Last week’s bargain bin browsing turned up the second series of Little Miss Jocelyn on DVD for only one English pound. Hurrah? Well, no, not really. It is a historic achievement in TV terms, being the first time that a black woman has been given her own solo comedy sketch show… but that doesn’t mean that I have to laugh. Humour is subjective, we all know that… and I’ve never been a fan of the shouty, grotesque, catchphrase-heavy school of comedy (Catherine Tate, Little Britain, et al.), so I was never likely to love it… but throw in the “hidden camera” segments involving random members of the public, which always make me clench with embarrassment, and it becomes nothing but a torturous cacophony to me. As a “politically correct” lefty type, I also find it kinda derogatory towards black women… which sounds odd I know, but I’ll try to explain.
The problem, as I see it, is that the eponymous Jocelyn Jee Eisen is generally the only one who gets to play a comedy character, while everyone else is consigned to “straight man” status… and since, for reasons I can’t quite fathom, she usually only allows one other black person to share the screen with her at a time, this means that every sketch seems to feature her playing a crazy, sadistic, or stupid black person, surrounded by sane, reasonable, sensible white folk. I’ve read some user-reviews which praise Eisen for “making fun of her own kind” (as it were), but that isn’t strictly true, since she was born and raised in London, while many of her characters are wacky immigrants with broad accents. If I told you that there was a modern comedy show that featured an African “savage” with her teeth filed into razor-sharp points, carrying a spear and joking about eating babies, with animal snarls on the audio every time she sneers… well, that’s pretty old school, right? And the jokes are so broad, it doesn’t seem as if she’s really dissecting, or ironically commenting on the grossness of it, so much as revelling in the chance to play such an outrageous grotesque. It reminds me of the time Mel B (of “Spice Girls” fame) appeared on a show called Black Britain, and the interviewer asked her about the racialist connotations of dressing in animal print clothes and playing up to a “scary” stereotype for a predominantly white audience… her response was a dull-eyed, “Oh… I didn’t think of that”. Gah! It is, of course, entirely possible that I’m just over-sensitive to this sort of thing… but I can’t help comparing the show to Goodness Gracious Me, which displayed far more intelligence and awareness when it came to the complex issues of national and ethnic identity, and the clashes that can occur between the two. Obviously, it’s healthy for people to be able to laugh at themselves… but when a member of an ethnic minority keeps making such aggressively masochistic, “minstrel show”-esque jokes, I think it’s edging us back towards unhealthy again.

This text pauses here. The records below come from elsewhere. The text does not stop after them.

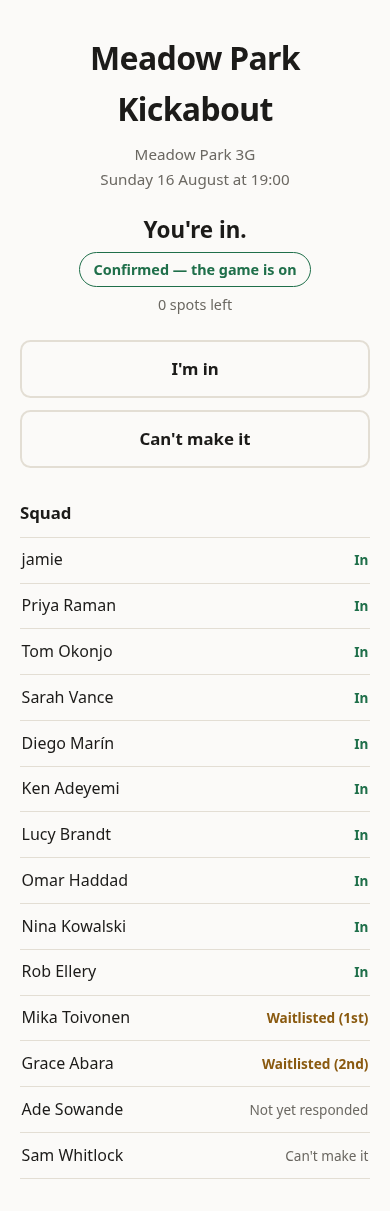
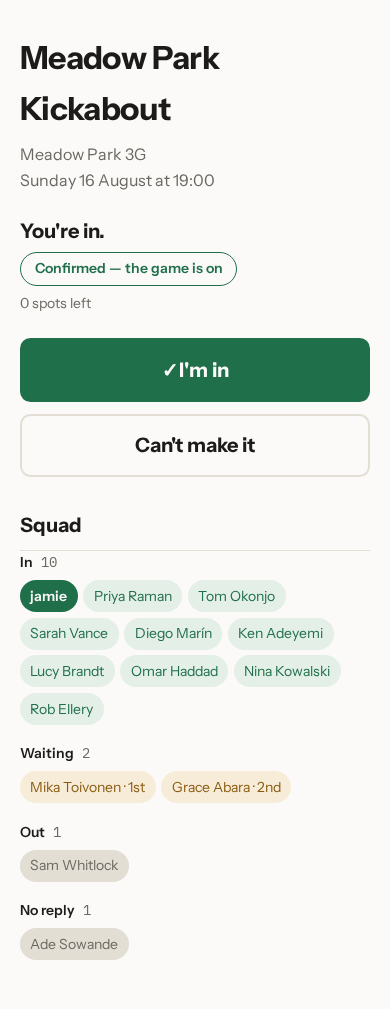
docs: re-align the guide with the M10 redesign, regenerate screenshots
The Google Fonts disclosure in docs/known-issues.md was already added by
Task 2 (confirmed accurate against src/security/csp.ts, no change needed).

Guide prose sweep for M10's nine tasks:
- Task 9 moved role/removal behind a per-member "Manage" disclosure on the
  game overview page — updated the "Who can organise" and "Taking someone
  out" sections and the squad-controls alt text in 05-running-your-squad.md.
- Task 6 replaced "Mark in"/"Mark out" with a segmented In/Out control on the
  organiser's fixture page, and dropped the separate status text except for
  waitlisted members — updated the "One fixture at a time" and "Answering for
  someone" sections and the owner-fixture alt text.
- Task 7 grouped the player-facing squad into chips by answer, with the
  viewer's own chip highlighted — rewrote "Who else is playing" and the
  waitlist description in 03-answering-a-reminder.md.
- Task 4/5 changed response buttons to show the current answer on every
  render ("I'm in · waiting" in amber when waitlisted) and added a
  pre-tap full-fixture warning — added both to 03-answering-a-reminder.md
  and 04-when-someone-drops-out.md.
- 01-setting-up-a-game.md's "buttons beside each name" became "Manage on
  each row", matching the disclosure.
- 06-calling-a-fixture-off.md needed no change: Task 8's own commit
  (bc56694) already renamed the button and updated that chapter's prose in
  the same change.

test/browser/guide-shots.ts had a stale `ul.squad` selector for the
[…]

diff --git a/test/browser/guide-shots.ts b/test/browser/guide-shots.ts
@@ -139,7 +139,12 @@ export const SHOTS: Shot[] = [
     // pattern), so this needs no game of its own.
     path: (w) => `/r/${w.inToken}`,
     persona: "anonymous",
-    element: "ul.squad",
+    // M10 §3.5 regrouped the player-facing squad into a `<div class="squad">`
+    // of chips (`src/views/fixture.ts`), replacing the `<ul class="squad">`
+    // this selector used to target — left stale by that change since @guide
+    // is excluded from the default browser run and CI, so nothing caught it
+    // until this capture run failed partway through on "element has no box".
+    element: ".squad",
   },
   {
     id: "respond-squad-hidden",
@@ -177,7 +182,7 @@ export const SHOTS: Shot[] = [
     chapter: "05-running-your-squad",
     title: "The squad",
     route: "/g/:id",
-    shows: "Each member's row, with the control to make them an organiser and to remove them.",
+    shows: "Each member's row, with a Manage disclosure that opens to the role button and the remove link.",
     path: (w) => `/g/${w.gameId}`,
     persona: "organiser",
     // The squad list, not the fixtures list below it — see `element` above.

diff --git a/docs/guide/05-running-your-squad.md b/docs/guide/05-running-your-squad.md
@@ -6,29 +6,32 @@ on the game page, or one tap from it.
 
 ## Who can organise
 
-![Each squad member's row, with a button to make them an organiser and a link to remove them](images/squad-controls.png)
+![Each squad member's row, with a Manage disclosure that opens to a role button and a remove link](images/squad-controls.png)
 
-Every person in the squad has a row with their name, a button and a link.
+Every person in the squad has a row with their name and a **Manage**
+disclosure. Open it and two things are inside: a button and a link.
 
 **Make an organiser** gives that person the same powers you have: they can
 invite people, change the game's details and take people out. Handy when you're
 away and don't want the game to depend on you having signal.
 
-Your own row is the one at the top, marked **organiser (you)**. It offers
-**Make an ordinary member** instead — that's how you step back from organising
-without leaving the squad. A game always has at least one organiser: if you are
-the only one, the app refuses to make you an ordinary member, so you cannot
-leave the game with nobody able to change anything. Make someone else an
-organiser first, and then you can step back.
+Your own row is the one at the top, marked **organiser (you)**. Open its
+**Manage** disclosure and it offers **Make an ordinary member** instead —
+that's how you step back from organising without leaving the squad. A game
+always has at least one organiser: if you are the only one, the app refuses to
+make you an ordinary member, so you cannot leave the game with nobody able to
+change anything. Make someone else an organiser first, and then you can step
+back.
 
 ## Taking someone out
 
 ![The confirmation page for removing Sam Whitlock from the squad](images/remove-member.png)
 
-**Remove** on someone's row doesn't remove them straight away. It opens a page
-that names the person and spells out exactly what will happen: Sam Whitlock
-would be taken out of the squad for the Meadow Park Kickabout and told by email,
-and because they have no upcoming fixtures, nothing else changes.
+**Remove**, inside that same **Manage** disclosure, doesn't remove them
+straight away. It opens a page that names the person and spells out exactly
+what will happen: Sam Whitlock would be taken out of the squad for the Meadow
+Park Kickabout and told by email, and because they have no upcoming fixtures,
+nothing else changes.
 
 **Remove Sam Whitlock** confirms it. **No, leave the squad as it is** backs out
 and nothing has happened.
@@ -75,16 +78,19 @@ whatever this is set to.
 Every fixture has its own page, separate from the game page above — tap its
 date under **Coming up** to open it.
 
-![Everyone's answer for one fixture, with Mark in and Mark out beside each name](images/owner-fixture.png)
+![Everyone's answer for one fixture, with an In/Out control beside each name](images/owner-fixture.png)
 
 Each row shows what the squad list already shows — in, waitlisted, out, or not
-yet responded — and, beside every name, two buttons: **Mark in** and **Mark
-out**.
+yet responded — as well as, beside every name, a segmented **In**/**Out**
+control that shows which one already applies as well as setting it. Only
+someone on the waitlist keeps a separate status label naming their place in
+line; for everyone else, the control itself is the only place their status is
+said.
 
 ## Answering for someone
 
 Not everyone answers an email. If somebody tells you in person, on the phone,
-or in the group chat, **Mark in** or **Mark out** on their row records it for
+or in the group chat, **In** or **Out** on their row records it for
 them, exactly as if they had tapped the button themselves.
 
 ![A player marked in by the organiser, with the attribution line naming who did it](images/owner-marked-in.png)

diff --git a/docs/guide/03-answering-a-reminder.md b/docs/guide/03-answering-a-reminder.md
@@ -17,9 +17,11 @@ recorded yet: the page asks **Can you make it?** and waits for you.
 
 **Confirmed — the game is on** means enough people have already said yes for
 the game to go ahead. Beside it, **0 spots left** is how many places are still
-free — none, in this one, which is what the waitlist below is about. When your
-organiser allows it, the squad list shows who has answered what, so you can
-see who you'd be playing with before you decide — more on that below.
+free — none, in this one, which is what the waitlist below is about. Because
+there's no room, the page says so before you tap anything: **The squad is
+full — answering yes puts you 3rd on the waitlist.** When your organiser
+allows it, the squad list shows who has answered what, so you can see who
+you'd be playing with before you decide — more on that below.
 
 ## Saying you're in
 
@@ -27,7 +29,8 @@ see who you'd be playing with before you decide — more on that below.
 
 Tapping a button on this page is what records your answer. Tap **I'm in**
 while there is a place free and the page comes back saying **You're in.**,
-with your name marked **In**.
+with a tick on the **I'm in** button and your own chip sitting under the
+squad's **In** heading below.
 
 That headline is how you know it worked. Close the page without tapping a
 button on it and nothing has been saved — you are not counted, and the place
@@ -40,8 +43,10 @@ tapping the other one any time before kickoff.
 
 ![The squad list on the response page, every name and answer visible](images/respond-squad-shown.png)
 
-By default, this is what you see: everyone in the squad, and what each of
-them answered.
+By default, this is what you see: everyone in the squad, grouped by what they
+answered — **In**, **Waiting**, **Out**, **No reply** — as a row of chips
+under each heading. Your own chip is filled in, so you can pick yourself out
+among the rest.
 
 ![A response page for a game with that turned off, showing a headcount and the player's own answer but no other names](images/respond-squad-hidden.png)
 
@@ -56,16 +61,19 @@ don't see who anyone else is.
 
 The Meadow Park Kickabout has room for ten. If you tap **I'm in** after the
 tenth person has, you go on the waitlist instead and the page tells you your
-position — here, second.
+position — here, second. The **I'm in** button changes to say so too: it now
+reads **I'm in · waiting**, in amber rather than the green a confirmed place
+gets, so it never looks like a place you don't have.
 
 You do not need to do anything else. If someone drops out, the person at the
 top of the waitlist is moved in automatically and emailed. Nobody else is
 told.
 
 When the squad is showing, it tells the same story from the outside: ten
-players marked **In**, then Mika Toivonen first on the waitlist and Grace
-Abara second, in the order they answered. Anyone who has not answered yet —
-Ade Sowande here — shows as **Not yet responded**.
+chips under **In**, then a **Waiting** group with Mika Toivonen and Grace
+Abara, each chip carrying its place in line — Mika's reads **· 1st**, Grace's
+**· 2nd**. Anyone who has not answered yet — Ade Sowande here — sits under
+**No reply**.
 
 ## When the teams go up
 

diff --git a/docs/guide/04-when-someone-drops-out.md b/docs/guide/04-when-someone-drops-out.md
@@ -16,7 +16,10 @@ there.
 The page then says **You said you can't make it** — that's how you know it
 worked, the same as with any answer. Sam Whitlock has answered that way here.
 Tapping **I'm in** puts you back, and there's no penalty and no message to
-write.
+write. If the squad has filled up while you were out, the page says so before
+you tap — here, **The squad is full — answering yes puts you 3rd on the
+waitlist.** — so changing your mind back to yes might land you on the waitlist
+rather than a place, and you'll know that before you tap it.
 
 Say one of the ten players marked **In** drops out. The place doesn't sit
 empty: Mika Toivonen, first on the waitlist, is moved in and gets an email

diff --git a/docs/guide/01-setting-up-a-game.md b/docs/guide/01-setting-up-a-game.md
@@ -48,7 +48,7 @@ same link as a QR code — that's chapter 2.
 
 **Squad (14)** lists everyone who has joined. This game has fourteen people in
 it, with jamie marked as the organiser — that's you, because you set it up.
-Chapter 5 covers what the buttons beside each name do.
+Chapter 5 covers what **Manage** on each row can do.
 
 **Coming up** is the part that does the work. You created the game once, and
 the fixtures for the next few weeks are already there, one a week at 19:00.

But I knew all that going in, so why buy it at all? Well, because of Dominique Moore, the young woman depicted in the doodle above, of course. Despite having a comedy career as long as your arm (and much longer than Eisen’s, in fact), this is one of the few shows she’s been involved in that has actually made it to DVD… and as it is, she only appears briefly in two sketches. Either by choice, or simply because she looks so darn cute, Moore has spent much of her career thus far working in fairly disposable children’s television. True, she’s only in her mid-twenties, but she can’t keep playing teenagers forever, can she? There have been a few stabs at post-watershed programming, mostly as part of an ensemble, but for some reason she still hasn’t been given a suitable starring vehicle which would really allow her to show her stuff. While her performances are always top-notch, the shows themselves don’t always seem to deserve her. I mean, she’s even sung the theme tune for three of them! What more could you ask from a lead? It’s sad to see her going to waste as a supporting player… but if I got paid a pound every time I said that about a performer I liked, I’d be rich by now. Rich enough to cast them all in a film of my own devising? No, not quite that rich, unfortunately.